══ Data for analysis
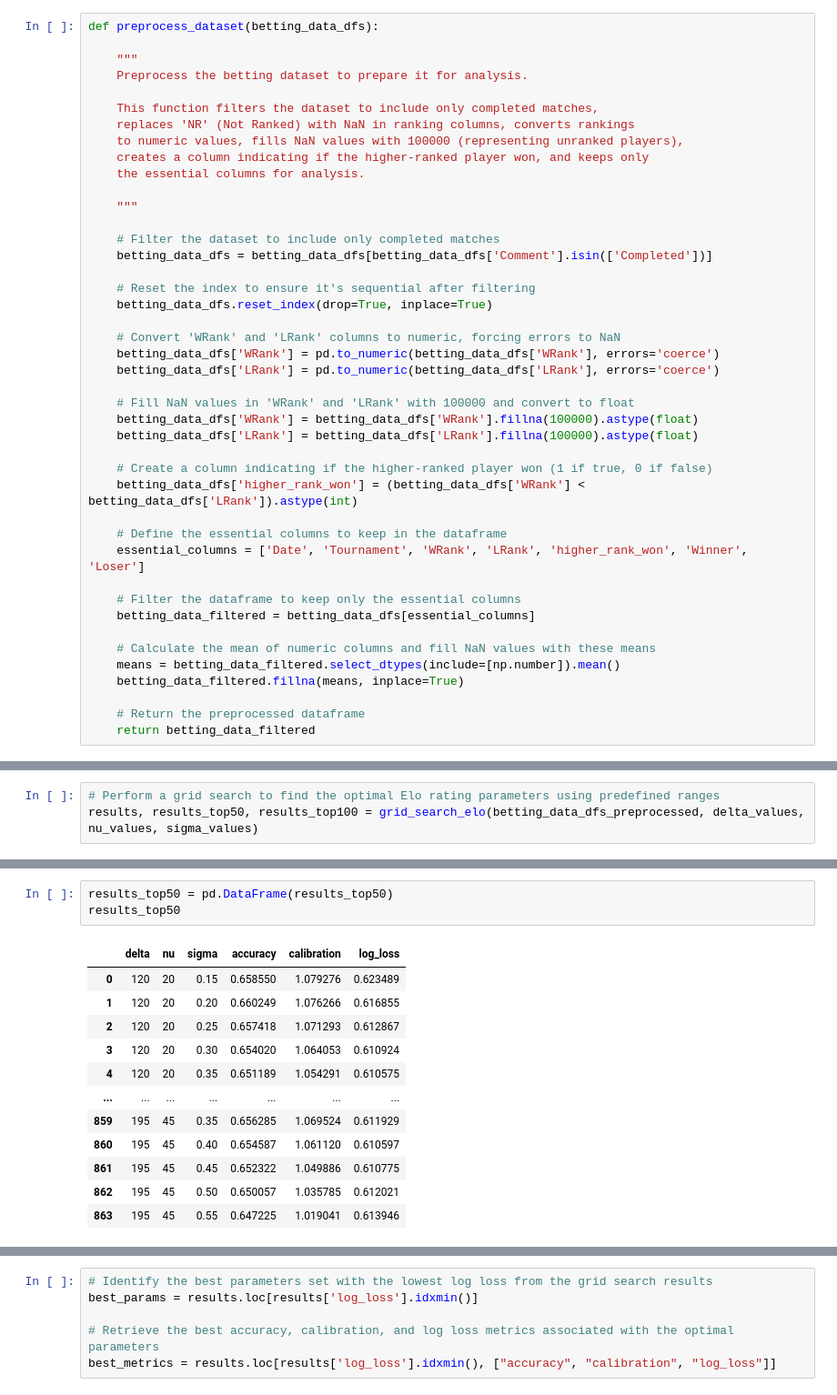
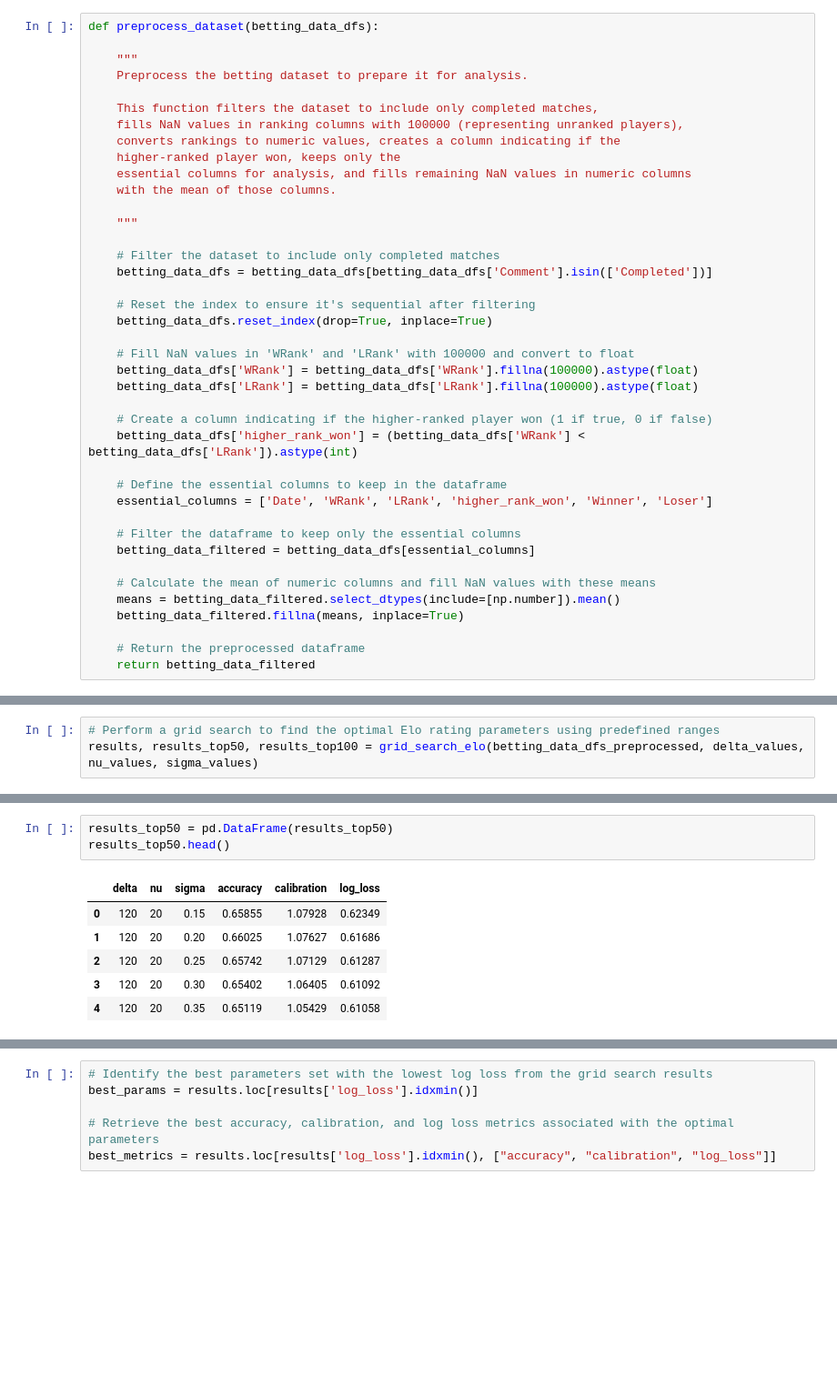
Before and after one commit to Harish-Thota1/Predicting_Tennis_Matches, a Jupyter notebook: ELO_538_Model_Betting_Data_Updated.ipynb, the cells around one changed output, grey strips where cells are left out. Shown at 91% size. Cells and saved outputs as stored; diff of their text form; blank space fills up the shorter version.

```diff
--- a/ELO_538_Model_Betting_Data_Updated.ipynb
+++ b/ELO_538_Model_Betting_Data_Updated.ipynb
@@ -31,10 +31,11 @@ def preprocess_dataset(betting_data_dfs):
     Preprocess the betting dataset to prepare it for analysis.
 
     This function filters the dataset to include only completed matches,
-    replaces 'NR' (Not Ranked) with NaN in ranking columns, converts rankings
-    to numeric values, fills NaN values with 100000 (representing unranked players),
-    creates a column indicating if the higher-ranked player won, and keeps only
-    the essential columns for analysis.
+    fills NaN values in ranking columns with 100000 (representing unranked players),
+    converts rankings to numeric values, creates a column indicating if the
+    higher-ranked player won, keeps only the
+    essential columns for analysis, and fills remaining NaN values in numeric columns
+    with the mean of those columns.
 
     """
 
@@ -44,10 +45,6 @@ def preprocess_dataset(betting_data_dfs):
     # Reset the index to ensure it's sequential after filtering
     betting_data_dfs.reset_index(drop=True, inplace=True)
 
-    # Convert 'WRank' and 'LRank' columns to numeric, forcing errors to NaN
-    betting_data_dfs['WRank'] = pd.to_numeric(betting_data_dfs['WRank'], errors='coerce')
-    betting_data_dfs['LRank'] = pd.to_numeric(betting_data_dfs['LRank'], errors='coerce')
-
     # Fill NaN values in 'WRank' and 'LRank' with 100000 and convert to float
     betting_data_dfs['WRank'] = betting_data_dfs['WRank'].fillna(100000).astype(float)
     betting_data_dfs['LRank'] = betting_data_dfs['LRank'].fillna(100000).astype(float)
@@ -56,7 +53,7 @@ def preprocess_dataset(betting_data_dfs):
     betting_data_dfs['higher_rank_won'] = (betting_data_dfs['WRank'] < betting_data_dfs['LRank']).astype(int)
 
     # Define the essential columns to keep in the dataframe
-    essential_columns = ['Date', 'Tournament', 'WRank', 'LRank', 'higher_rank_won', 'Winner', 'Loser']
+    essential_columns = ['Date', 'WRank', 'LRank', 'higher_rank_won', 'Winner', 'Loser']
 
     # Filter the dataframe to keep only the essential columns
     betting_data_filtered = betting_data_dfs[essential_columns]
@@ -382,16 +371,10 @@ results
 # %%
 results_top50 = pd.DataFrame(results_top50)
-results_top50
+results_top50.head()
 # %% [output]
 |  | delta | nu | sigma | accuracy | calibration | log_loss |
-| 0 | 120 | 20 | 0.15 | 0.658550 | 1.079276 | 0.623489 |
-| 1 | 120 | 20 | 0.20 | 0.660249 | 1.076266 | 0.616855 |
-| 2 | 120 | 20 | 0.25 | 0.657418 | 1.071293 | 0.612867 |
-| 3 | 120 | 20 | 0.30 | 0.654020 | 1.064053 | 0.610924 |
-| 4 | 120 | 20 | 0.35 | 0.651189 | 1.054291 | 0.610575 |
-| ... | ... | ... | ... | ... | ... | ... |
-| 859 | 195 | 45 | 0.35 | 0.656285 | 1.069524 | 0.611929 |
-| 860 | 195 | 45 | 0.40 | 0.654587 | 1.061120 | 0.610597 |
-| 861 | 195 | 45 | 0.45 | 0.652322 | 1.049886 | 0.610775 |
-| 862 | 195 | 45 | 0.50 | 0.650057 | 1.035785 | 0.612021 |
-| 863 | 195 | 45 | 0.55 | 0.647225 | 1.019041 | 0.613946 |
+| 0 | 120 | 20 | 0.15 | 0.65855 | 1.07928 | 0.62349 |
+| 1 | 120 | 20 | 0.20 | 0.66025 | 1.07627 | 0.61686 |
+| 2 | 120 | 20 | 0.25 | 0.65742 | 1.07129 | 0.61287 |
+| 3 | 120 | 20 | 0.30 | 0.65402 | 1.06405 | 0.61092 |
+| 4 | 120 | 20 | 0.35 | 0.65119 | 1.05429 | 0.61058 |
```
Also changed, not shown: parts of 8 cells of this notebook.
════
Work order: Once the pictures are dropped, please print every remaining line of the material verbatim.

Solution to the exercise:
Before and after one commit to Harish-Thota1/Predicting_Tennis_Matches, a Jupyter notebook: ELO_538_Model_Betting_Data_Updated.ipynb, the cells around one changed output, grey strips where cells are left out. Shown at 91% size. Cells and saved outputs as stored; diff of their text form; blank space fills up the shorter version.

```diff
--- a/ELO_538_Model_Betting_Data_Updated.ipynb
+++ b/ELO_538_Model_Betting_Data_Updated.ipynb
@@ -31,10 +31,11 @@ def preprocess_dataset(betting_data_dfs):
     Preprocess the betting dataset to prepare it for analysis.
 
     This function filters the dataset to include only completed matches,
-    replaces 'NR' (Not Ranked) with NaN in ranking columns, converts rankings
-    to numeric values, fills NaN values with 100000 (representing unranked players),
-    creates a column indicating if the higher-ranked player won, and keeps only
-    the essential columns for analysis.
+    fills NaN values in ranking columns with 100000 (representing unranked players),
+    converts rankings to numeric values, creates a column indicating if the
+    higher-ranked player won, keeps only the
+    essential columns for analysis, and fills remaining NaN values in numeric columns
+    with the mean of those columns.
 
     """
 
@@ -44,10 +45,6 @@ def preprocess_dataset(betting_data_dfs):
     # Reset the index to ensure it's sequential after filtering
     betting_data_dfs.reset_index(drop=True, inplace=True)
 
-    # Convert 'WRank' and 'LRank' columns to numeric, forcing errors to NaN
-    betting_data_dfs['WRank'] = pd.to_numeric(betting_data_dfs['WRank'], errors='coerce')
-    betting_data_dfs['LRank'] = pd.to_numeric(betting_data_dfs['LRank'], errors='coerce')
-
     # Fill NaN values in 'WRank' and 'LRank' with 100000 and convert to float
     betting_data_dfs['WRank'] = betting_data_dfs['WRank'].fillna(100000).astype(float)
     betting_data_dfs['LRank'] = betting_data_dfs['LRank'].fillna(100000).astype(float)
@@ -56,7 +53,7 @@ def preprocess_dataset(betting_data_dfs):
     betting_data_dfs['higher_rank_won'] = (betting_data_dfs['WRank'] < betting_data_dfs['LRank']).astype(int)
 
     # Define the essential columns to keep in the dataframe
-    essential_columns = ['Date', 'Tournament', 'WRank', 'LRank', 'higher_rank_won', 'Winner', 'Loser']
+    essential_columns = ['Date', 'WRank', 'LRank', 'higher_rank_won', 'Winner', 'Loser']
 
     # Filter the dataframe to keep only the essential columns
     betting_data_filtered = betting_data_dfs[essential_columns]
@@ -382,16 +371,10 @@ results
 # %%
 results_top50 = pd.DataFrame(results_top50)
-results_top50
+results_top50.head()
 # %% [output]
 |  | delta | nu | sigma | accuracy | calibration | log_loss |
-| 0 | 120 | 20 | 0.15 | 0.658550 | 1.079276 | 0.623489 |
-| 1 | 120 | 20 | 0.20 | 0.660249 | 1.076266 | 0.616855 |
-| 2 | 120 | 20 | 0.25 | 0.657418 | 1.071293 | 0.612867 |
-| 3 | 120 | 20 | 0.30 | 0.654020 | 1.064053 | 0.610924 |
-| 4 | 120 | 20 | 0.35 | 0.651189 | 1.054291 | 0.610575 |
-| ... | ... | ... | ... | ... | ... | ... |
-| 859 | 195 | 45 | 0.35 | 0.656285 | 1.069524 | 0.611929 |
-| 860 | 195 | 45 | 0.40 | 0.654587 | 1.061120 | 0.610597 |
-| 861 | 195 | 45 | 0.45 | 0.652322 | 1.049886 | 0.610775 |
-| 862 | 195 | 45 | 0.50 | 0.650057 | 1.035785 | 0.612021 |
-| 863 | 195 | 45 | 0.55 | 0.647225 | 1.019041 | 0.613946 |
+| 0 | 120 | 20 | 0.15 | 0.65855 | 1.07928 | 0.62349 |
+| 1 | 120 | 20 | 0.20 | 0.66025 | 1.07627 | 0.61686 |
+| 2 | 120 | 20 | 0.25 | 0.65742 | 1.07129 | 0.61287 |
+| 3 | 120 | 20 | 0.30 | 0.65402 | 1.06405 | 0.61092 |
+| 4 | 120 | 20 | 0.35 | 0.65119 | 1.05429 | 0.61058 |
```
Also changed, not shown: parts of 8 cells of this notebook.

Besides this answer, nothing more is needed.